Masked youths brought violence to the streets of Bristol last night, as the riots that have blighted London spread across the country.
Dozens of riot police chased a group throwing stones and bottles, and setting fires in the streets of St Pauls, from about 12.30am as local residents watched from their windows.
I followed the riot police, who had initially gathered at a heavily guarded Cabot Circus, from Portland Square through St Pauls into the early hours.
A group of about 20 youths, who had their faces covered by balaclavas and masks, had gathered initially on Dean Street where a stand-off with police took place.
Police then went through Bishop Street to Little Bishop Street where the first major confrontation took place outside the Jamaica Inn. Stones and bottles rained down on officers as they charged and then retreated to force the group, joined by another 20 or 30 masked youths, back. Car windows were smashed, while wheelie bins were set alight in the middle of the streets.
No physical confrontation between police and the rioters took place throughout the two hours police chased the youths, first down Grosvenor Road and then along St Nicholas Road in the heart of St Pauls.
The group disappeared for a short while before reappearing at the junction of Grosvenor Road and St Nicholas Road and started hurling rocks at officers.
By 2.30am, the group had been chased away towards Ashley Road, however a police helicopter was still hovering overhead by 3.30am.
Avon and Somerset police released a statement saying a number of shops and vehicles had been damaged, and urged people in the city centre to leave the area and go home.
Chief Superintendent Jon Stratford said: “We have been working closely with other forces and criminal behaviour like this will not be tolerated.
“We were hoping this type of disorder would not come to Bristol.
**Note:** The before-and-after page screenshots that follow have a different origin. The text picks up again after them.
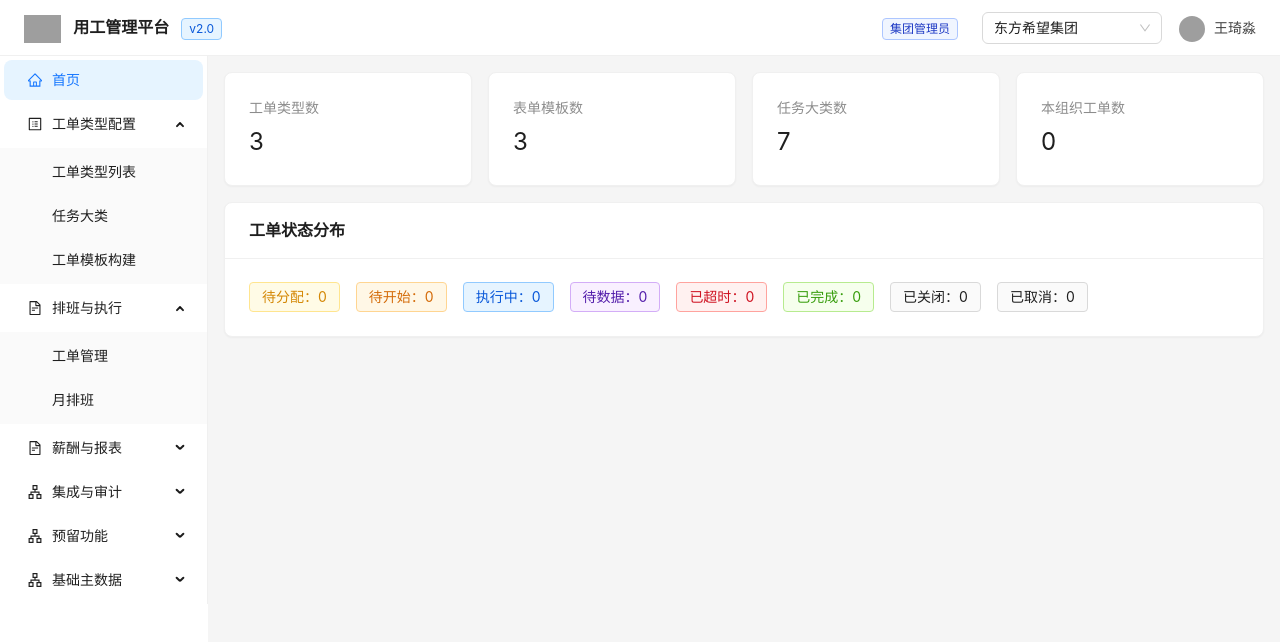
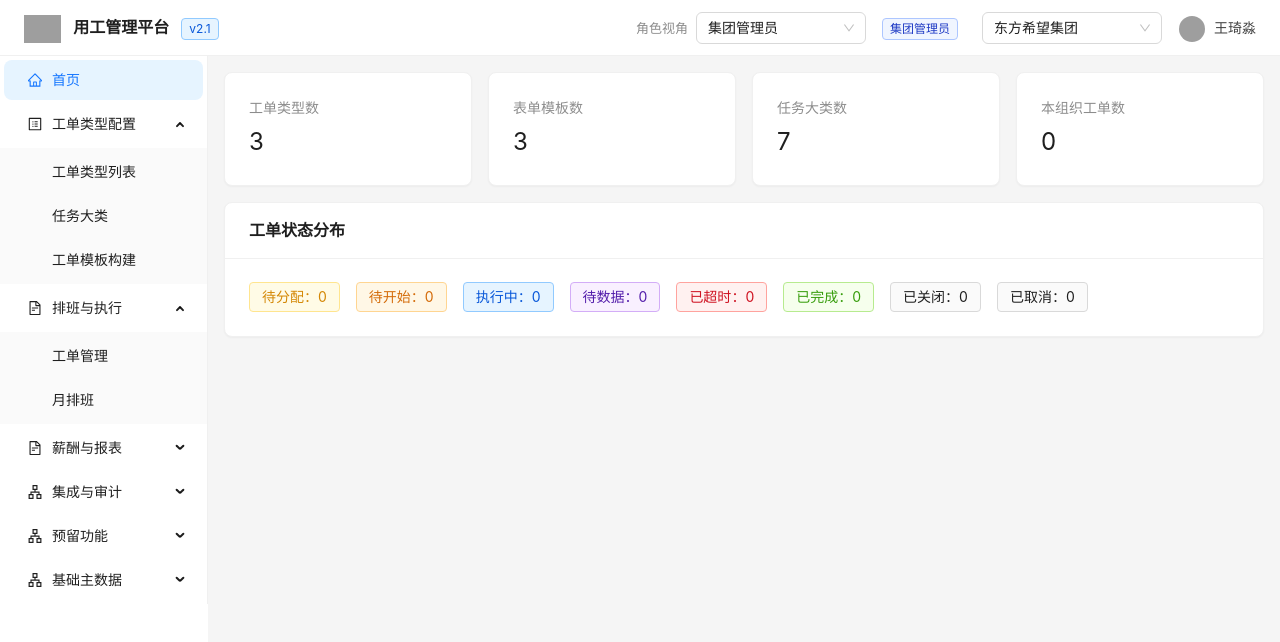
Before and after one commit to wang9283/work-order-refactor, a React (Vite) app: page / in a window 1280 px wide. Shown: the top 642 px of the page. Built offline with nearby package versions, Linux system fonts and the light colour scheme; grey boxes are pictures that could not be loaded.

Commit message:
feat: 角色视角权限（双端菜单过滤 + 关键动作拦截）

```diff
--- a/src/admin/App.jsx
+++ b/src/admin/App.jsx
@@ -1,7 +1,8 @@
 import React, { useEffect, useState } from 'react'
 import { Layout, Menu, Select, Space, Tag, Avatar } from 'antd'
 import { FileTextOutlined, ProfileOutlined, HomeOutlined, ApartmentOutlined } from '@ant-design/icons'
-import { loadConfig, loadCurrentOrg, saveCurrentOrg } from '@shared/store'
+import { loadConfig, loadCurrentOrg, saveCurrentOrg, loadCurrentRole, saveCurrentRole } from '@shared/store'
+import { ROLE_LABELS, availableRoles, canAccess, filterMenu } from '@shared/roles'
 import TicketTypeList from './pages/TicketTypeList'
 import FormTemplateList from './pages/FormTemplateList'
 import TaskCategoryList from './pages/TaskCategoryList'
@@ -24,60 +25,8 @@ import PriceStandardPage from './pages/PriceStandardPage'
 
 const { Header, Sider, Content } = Layout
 
-export default function App() {
-  const [config, setConfig] = useState(() => loadConfig())
-  const [orgId, setOrgId] = useState(() => loadCurrentOrg())
-  const [page, setPage] = useState('home')
-
-  useEffect(() => {
-    setConfig(loadConfig())
-  }, [orgId])
-
-  const refresh = () => setConfig(loadConfig())
-
-  const handleOrgChange = (value) => {
-    saveCurrentOrg(value)
-    setOrgId(value)
-  }
-
-  const handleMenuClick = (e) => {
-    setPage(e.key)
-    if (e.key === 'home') refresh()
-  }
-
-  const currentOrg = config.orgs.find((o) => o.id === orgId)
-  const roleName = orgId === 'group' ? '集团管理员' : '子公司配置管理员'
-
-  return (
-    <Layout style={{ minHeight: '100vh' }}>
-      <Header style={{ display: 'flex', alignItems: 'center', justifyContent: 'space-between', background: '#fff', paddingInline: 24, borderBottom: '1px solid #f0f0f0', height: 56 }}>
-        <Space size={12}>
-          <img src="/logo.png" alt="东方希望" style={{ height: 28 }} />
-          <span style={{ fontSize: 16, fontWeight: 600 }}>用工管理平台</span>
-          <Tag color="blue">v2.0</Tag>
-        </Space>
-        <Space size={16}>
-          <Tag color="geekblue">{roleName}</Tag>
-          <Select
-            value={orgId}
-            style={{ width: 180 }}
-            onChange={handleOrgChange}
-            options={config.orgs.filter((o) => o.level !== 'region').map((o) => ({ label: o.name, value: o.id }))}
-          />
-          <Space size={8}>
-            <Avatar size={28} src="/avatar.jpg" />
-            <span style={{ color: 'rgba(0,0,0,0.75)' }}>王琦淼</span>
-          </Space>
-        </Space>
-      </Header>
-      <Layout>
-        <Sider width={208} theme="light">
-          <Menu
-            mode="inline"
-            selectedKeys={[page]}
-              defaultOpenKeys={['types-group', 'execution-group']}
-            onClick={handleMenuClick}
-            items={[
+// 菜单结构；可见性由 filterMenu 按角色过滤（见 src/shared/roles.js）
+const MENU_ITEMS = [
   { key: 'home', icon: <HomeOutlined />, label: '首页' },
   {
     key: 'types-group',
@@ -89,7 +38,6 @@ export default function App() {
       { key: 'forms', label: '工单模板构建' },
     ],
   },
-
   {
     key: 'execution-group',
     icon: <FileTextOutlined />,
@@ -112,11 +60,6 @@ export default function App() {
       ] },
     ],
   },
-
-
-
-
-
   {
     key: 'integration-group',
     icon: <ApartmentOutlined />,
@@ -154,7 +97,84 @@ export default function App() {
       { key: 'lines-materials', label: '生产线/物料' },
     ],
   },
-            ]}
+]
+
+export default function App() {
+  const [config, setConfig] = useState(() => loadConfig())
+  const [orgId, setOrgId] = useState(() => loadCurrentOrg())
+  const [role, setRole] = useState(() => loadCurrentRole(loadCurrentOrg()))
+  const [page, setPage] = useState('home')
+
+  useEffect(() => {
+    setConfig(loadConfig())
+  }, [orgId])
+
+  const refresh = () => setConfig(loadConfig())
+
+  const handleOrgChange = (value) => {
+    saveCurrentOrg(value)
+    setOrgId(value)
+    // 组织变了，角色按新组织可选范围重新校验
+    const nextRole = loadCurrentRole(value)
+    saveCurrentRole(nextRole)
+    setRole(nextRole)
+    setPage('home')
+  }
+
+  const handleRoleChange = (value) => {
+    saveCurrentRole(value)
+    setRole(value)
+    // 切到无权访问的页面时回首页
+    if (!canAccess(page, value)) setPage('home')
+  }
+
+  const handleMenuClick = (e) => {
+    setPage(e.key)
+    if (e.key === 'home') refresh()
+  }
+
+  const currentOrg = config.orgs.find((o) => o.id === orgId)
+  const roleName = ROLE_LABELS[role] || role
+
+  return (
+    <Layout style={{ minHeight: '100vh' }}>
+      <Header style={{ display: 'flex', alignItems: 'center', justifyContent: 'space-between', background: '#fff', paddingInline: 24, borderBottom: '1px solid #f0f0f0', height: 56 }}>
+        <Space size={12}>
+          <img src="/logo.png" alt="东方希望" style={{ height: 28 }} />
+          <span style={{ fontSize: 16, fontWeight: 600 }}>用工管理平台</span>
+          <Tag color="blue">v2.1</Tag>
+        </Space>
+        <Space size={16}>
+          <Space size={8}>
+            <span style={{ color: 'rgba(0,0,0,0.45)', fontSize: 13 }}>角色视角</span>
+            <Select
+              value={role}
+              style={{ width: 170 }}
+              onChange={handleRoleChange}
+              options={availableRoles(orgId).map((r) => ({ label: ROLE_LABELS[r], value: r }))}
+            />
+          </Space>
+          <Tag color="geekblue">{roleName}</Tag>
+          <Select
+            value={orgId}
+            style={{ width: 180 }}
+            onChange={handleOrgChange}
+            options={config.orgs.filter((o) => o.level !== 'region').map((o) => ({ label: o.name, value: o.id }))}
+          />
+          <Space size={8}>
+            <Avatar size={28} src="/avatar.jpg" />
+            <span style={{ color: 'rgba(0,0,0,0.75)' }}>王琦淼</span>
+          </Space>
+        </Space>
+      </Header>
+      <Layout>
+        <Sider width={208} theme="light">
+          <Menu
+            mode="inline"
+            selectedKeys={[page]}
+            defaultOpenKeys={['types-group', 'execution-group']}
+            onClick={handleMenuClick}
+            items={filterMenu(MENU_ITEMS, role)}
           />
         </Sider>
         <Content style={{ padding: 16, background: '#f5f5f5' }}>
@@ -178,9 +198,9 @@ export default function App() {
             <TicketTypeList config={config} orgId={orgId} onRefresh={refresh} />
           ) : page === 'categories' ? (
             <TaskCategoryList config={config} orgId={orgId} onRefresh={refresh} />
-            ) : (
-            (page === 'forms' ? <FormTemplateList config={config} orgId={orgId} onRefresh={refresh} /> : null)
-          )}
+          ) : page === 'forms' ? (
+            <FormTemplateList config={config} orgId={orgId} onRefresh={refresh} />
+          ) : null}
         </Content>
       </Layout>
     </Layout>
--- a/src/admin/pages/ContributionPage.jsx
+++ b/src/admin/pages/ContributionPage.jsx
@@ -1,8 +1,12 @@
 import React, { useMemo, useState } from 'react'
 import { Card, Table, Button, Modal, InputNumber, Select, Space, Tag, message, Popconfirm } from 'antd'
 import { saveConfig } from '@shared/store'
+import { loadCurrentRole } from '@shared/store'
+import { can } from '@shared/roles'
 
 export default function ContributionPage({ config, orgId, onRefresh }) {
+  const role = loadCurrentRole(orgId)
+  const canEdit = can(role, 'editContribution')
   const [editingTicketId, setEditingTicketId] = useState(null)
   const [participants, setParticipants] = useState([])
   const [newPersonId, setNewPersonId] = useState(undefined)
@@ -68,7 +72,7 @@ export default function ContributionPage({ config, orgId, onRefresh }) {
           { title: '当前执行人', dataIndex: 'assigneeId', width: 120, render: (v) => personnel.find((p) => p.id === v)?.name || '—' },
           {
             title: '操作', key: 'action', width: 120,
-            render: (_, record) => <Button size="small" type="primary" ghost onClick={() => openAdjust(record)}>调节</Button>,
+            render: (_, record) => (canEdit ? <Button size="small" type="primary" ghost onClick={() => openAdjust(record)}>调节</Button> : <span style={{ color: '#999' }}>—</span>),
           },
         ]}
       />
--- a/src/admin/pages/TicketManage.jsx
+++ b/src/admin/pages/TicketManage.jsx
@@ -1,9 +1,13 @@
 import React, { useMemo, useState } from 'react'
 import { Card, Table, Tag, Space, Button, Modal, Input, Select, message } from 'antd'
 import { saveConfig, pushNotificationForEvent } from '@shared/store'
+import { loadCurrentRole } from '@shared/store'
+import { can } from '@shared/roles'
 import { TICKET_STATUS } from '@shared/constants'
 
 export default function TicketManage({ config, orgId, onRefresh }) {
+  const role = loadCurrentRole(orgId)
+  const canManage = can(role, 'manageTickets')
   const [reviewTicketId, setReviewTicketId] = useState(null)
   const [reviewText, setReviewText] = useState('')
   const [forceTicketId, setForceTicketId] = useState(null)
@@ -133,11 +137,11 @@ export default function TicketManage({ config, orgId, onRefresh }) {
             title: '操作', key: 'action', width: 220, fixed: 'right',
             render: (_, record) => (
               <Space size="small">
-                {record.status === 'timeout' && <a onClick={() => { setTimeoutTicketId(record.id); setTimeoutText('') }}>超时完成</a>}
-                {record.status === 'timeout' && <a onClick={() => { setForceTicketId(record.id); setForceText('') }} style={{ color: '#ff4d4f' }}>强制完结</a>}
-                {record.status === 'timeout' && <a onClick={() => { setReviewTicketId(record.id); setReviewText('') }}>复核</a>}
-                {record.status === 'waitingData' && <a onClick={() => mockArrive(record)}>模拟数据到达</a>}
-                {!['timeout', 'waitingData', 'closed', 'completed'].includes(record.status) && <span style={{ color: '#999' }}>—</span>}
+                {canManage && record.status === 'timeout' && <a onClick={() => { setTimeoutTicketId(record.id); setTimeoutText('') }}>超时完成</a>}
+                {canManage && record.status === 'timeout' && <a onClick={() => { setForceTicketId(record.id); setForceText('') }} style={{ color: '#ff4d4f' }}>强制完结</a>}
+                {canManage && record.status === 'timeout' && <a onClick={() => { setReviewTicketId(record.id); setReviewText('') }}>复核</a>}
+                {canManage && record.status === 'waitingData' && <a onClick={() => mockArrive(record)}>模拟数据到达</a>}
+                {(!canManage || !['timeout', 'waitingData', 'closed', 'completed'].includes(record.status)) && <span style={{ color: '#999' }}>—</span>}
               </Space>
             ),
           },
--- /dev/null
+++ b/src/shared/roles.js
@@ -0,0 +1,97 @@
+// 角色视角：菜单可见性 + 关键操作能力（演示用轻量权限），PC 与 App 双端共用
+// 角色定义来自《迭代方案》§七：集团管理员 / 子公司配置管理员 / 子公司工单管理员 / 子公司负责人 / 执行人
+
+export const ROLE_LABELS = {
+  group_admin: '集团管理员',
+  subsidiary_config_admin: '子公司配置管理员',
+  subsidiary_manager: '子公司工单管理员',
+  subsidiary_owner: '子公司负责人',
+  executor: '执行人',
+}
+
+export const GROUP_ROLES = ['group_admin']
+export const SUBSIDIARY_ROLES = ['subsidiary_config_admin', 'subsidiary_manager', 'subsidiary_owner', 'executor']
+
+export function availableRoles(orgId) {
+  return orgId === 'group' ? GROUP_ROLES : SUBSIDIARY_ROLES
+}
+
+export function defaultRole(orgId) {
+  return orgId === 'group' ? 'group_admin' : 'subsidiary_config_admin'
+}
+
+// 组织切换后校验角色：不在该组织可选范围内则回退默认角色
+export function normalizeRole(orgId, role) {
+  const list = availableRoles(orgId)
+  return role && list.includes(role) ? role : defaultRole(orgId)
+}
+
+// 菜单/页面访问白名单：'*' = 所有角色；未登记的键默认放行（避免误伤新页面）
+const MENU_ACCESS = {
+  home: '*',
+
+  // 工单类型配置 = 配置类角色
+  'types-group': ['group_admin', 'subsidiary_config_admin'],
+  types: ['group_admin', 'subsidiary_config_admin'],
+  categories: ['group_admin', 'subsidiary_config_admin'],
+  forms: ['group_admin', 'subsidiary_config_admin'],
+
+  // 排班与执行 = 工单管理员
+  'execution-group': ['group_admin', 'subsidiary_manager'],
+  tickets: ['group_admin', 'subsidiary_manager'],
+  schedules: ['group_admin', 'subsidiary_manager'],
+
+  // 薪酬与报表：报表给管理角色看，薪酬核算只给负责人
+  'salary-group': ['group_admin', 'subsidiary_manager', 'subsidiary_owner'],
+  reports: ['group_admin', 'subsidiary_manager', 'subsidiary_owner'],
+  'salary-sub': ['group_admin', 'subsidiary_owner'],
+  contribution: ['group_admin', 'subsidiary_owner'],
+  'income-check': ['group_admin', 'subsidiary_owner'],
+  'price-standards': ['group_admin', 'subsidiary_owner'],
+
+  // 集成与审计：消息人人可见（在组内），配置类归配置管理员，日志含工单管理员
+  'integration-group': ['group_admin', 'subsidiary_config_admin', 'subsidiary_manager', 'subsidiary_owner'],
+  'notification-config': ['group_admin', 'subsidiary_config_admin'],
+  'operation-logs': ['group_admin', 'subsidiary_config_admin', 'subsidiary_manager'],
+  messages: '*',
+  'integration-sub': ['group_admin', 'subsidiary_config_admin'],
+  'external-systems': ['group_admin', 'subsidiary_config_admin'],
+
+  // 基础主数据 = 配置管理员 + 工单管理员（排班要引用人员/班次）
+  'basic-data-group': ['group_admin', 'subsidiary_config_admin', 'subsidiary_manager'],
+  orgs: ['group_admin', 'subsidiary_config_admin', 'subsidiary_manager'],
+  personnel: ['group_admin', 'subsidiary_config_admin', 'subsidiary_manager'],
+  shifts: ['group_admin', 'subsidiary_config_admin', 'subsidiary_manager'],
+  dicts: ['group_admin', 'subsidiary_config_admin', 'subsidiary_manager'],
+  'lines-materials': ['group_admin', 'subsidiary_config_admin', 'subsidiary_manager'],
+
+  // 预留功能：执行人 PC 端只留首页
+  'reserved-group': ['group_admin', 'subsidiary_config_admin', 'subsidiary_manager', 'subsidiary_owner'],
+}
+
+export function canAccess(key, role) {
+  const a = MENU_ACCESS[key]
+  if (!a) return true
+  return a === '*' || a.includes(role)
+}
+
+// 递归过滤 antd Menu items：子项全被滤掉的分组随之隐藏
+export function filterMenu(items, role) {
+  return items
+    .map((it) => (Array.isArray(it.children) ? { ...it, children: filterMenu(it.children, role) } : it))
+    .filter((it) => (Array.isArray(it.children) ? it.children.length > 0 : canAccess(it.key, role)))
+    .filter((it) => (Array.isArray(it.children) ? canAccess(it.key, role) : true))
+}
+
+// 操作级能力：入口藏起来之外，关键动作再拦一道
+const CAPS = {
+  createTask: ['executor'],                              // App 快速新建 / 新建任务
+  submitTask: ['executor'],                              // App 提交完工 / 超时完成 / 添加子表记录
+  manageTickets: ['group_admin', 'subsidiary_manager'],  // PC 超时完成 / 强制完结 / 复核 / 模拟回写
+  editContribution: ['subsidiary_owner'],                // 贡献比例调节
+}
+
+export function can(role, cap) {
+  const a = CAPS[cap]
+  return !a || a.includes(role)
+}
--- a/src/shared/store.js
+++ b/src/shared/store.js
@@ -1,9 +1,11 @@
 // 共享数据存取层：PC 与 App 共用同一 localStorage key，保证两端数据一致
 import { createDefaultConfig } from './demoData'
 import { NOTIFY_EVENTS } from './constants'
+import { defaultRole, normalizeRole } from './roles'
 
 const CONFIG_KEY = 'workOrderRefactor.config.v1'
 const ORG_KEY = 'workOrderRefactor.currentOrg.v1'
+const ROLE_KEY = 'workOrderRefactor.currentRole.v1'
 
 export function loadConfig() {
   const raw = localStorage.getItem(CONFIG_KEY)
@@ -88,6 +90,19 @@ export function loadCurrentOrg() {
 
 export function saveCurrentOrg(orgId) {
   localStorage.setItem(ORG_KEY, orgId)
+}
+
+export function loadCurrentRole(orgId) {
+  const saved = localStorage.getItem(ROLE_KEY)
+  return normalizeRole(orgId, saved)
+}
+
+export function saveCurrentRole(role) {
+  localStorage.setItem(ROLE_KEY, role)
+}
+
+export function getDefaultRole(orgId) {
+  return defaultRole(orgId)
 }
 
 export function getOrgOptions(config) {
```
Also changed, not shown: src/mobile/App.jsx (+26 -4 lines), src/mobile/pages/Mine.jsx (+55 -8 lines), src/mobile/pages/TaskDetail.jsx (+12 -3 lines), src/mobile/pages/TaskList.jsx (+8 -5 lines), 1 other file (tests, documents, lock files or other folders). Lines whose indentation alone changed are shown as unchanged.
However we have plenty of units on duty ready to respond.
“Our primary concern is to keep people safe and minimise disruption to residents, motorists and local businesses.
“We will always respect the right of any individual or group to take part in a peaceful protest. But when disorder occurs, we have a duty to the wider community to do everything we can to calm the situation and restore order and prevent criminality.”
It is unclear who was responsible for the violence, however it is Bristol24-7’s impression that the people involved in it were not local residents. At one point, a cry came up from the group of “Your job next” – a reference to public sector cuts and a cry heard at demonstrations against student fee increases and anti-cuts marches throughout the last 12 months in Bristol and beyond.
Local residents appeared bemused by what was happening around them, with many following Bristol24-7 and other journalists through the streets to witness the scenes for themselves.
One family reacted with fury when they were forced to leave the patio outside their home by police, shouting that they had nothing to do with what was going on. Meanwhile, one group of men gathered in one street to protect their cars and homes, and told police where some of the rioters had run to.
The violence came despite pleas for calm in the city, with many calling for people not to follow the example of London.
Kerry McCarthy, the MP for Bristol East, tweeted earlier in the evening: “Keeping eye on situation in Bristol, hope it remains calm and people on streets head for home. We don’t need riot of our own.”
The violence in Bristol came after a third day of riots across London, and outbreaks of violence in Birmingham and Liverpool.
Violence first flared on Saturday after a peaceful protest in Tottenham over the fatal shooting of a man by police.
The prime minister is returning early from holiday to chair a meeting of the government’s emergency committee Cobra.
At least 225 people have been arrested and 36 charged following the riots across London over the past three days, Scotland Yard said.
It added that an extra 1,700 officers had been deployed across the capital on Monday night. Nine police forces from other parts of the country were assisting in providing support, as well as the City of London Police and British Transport Police.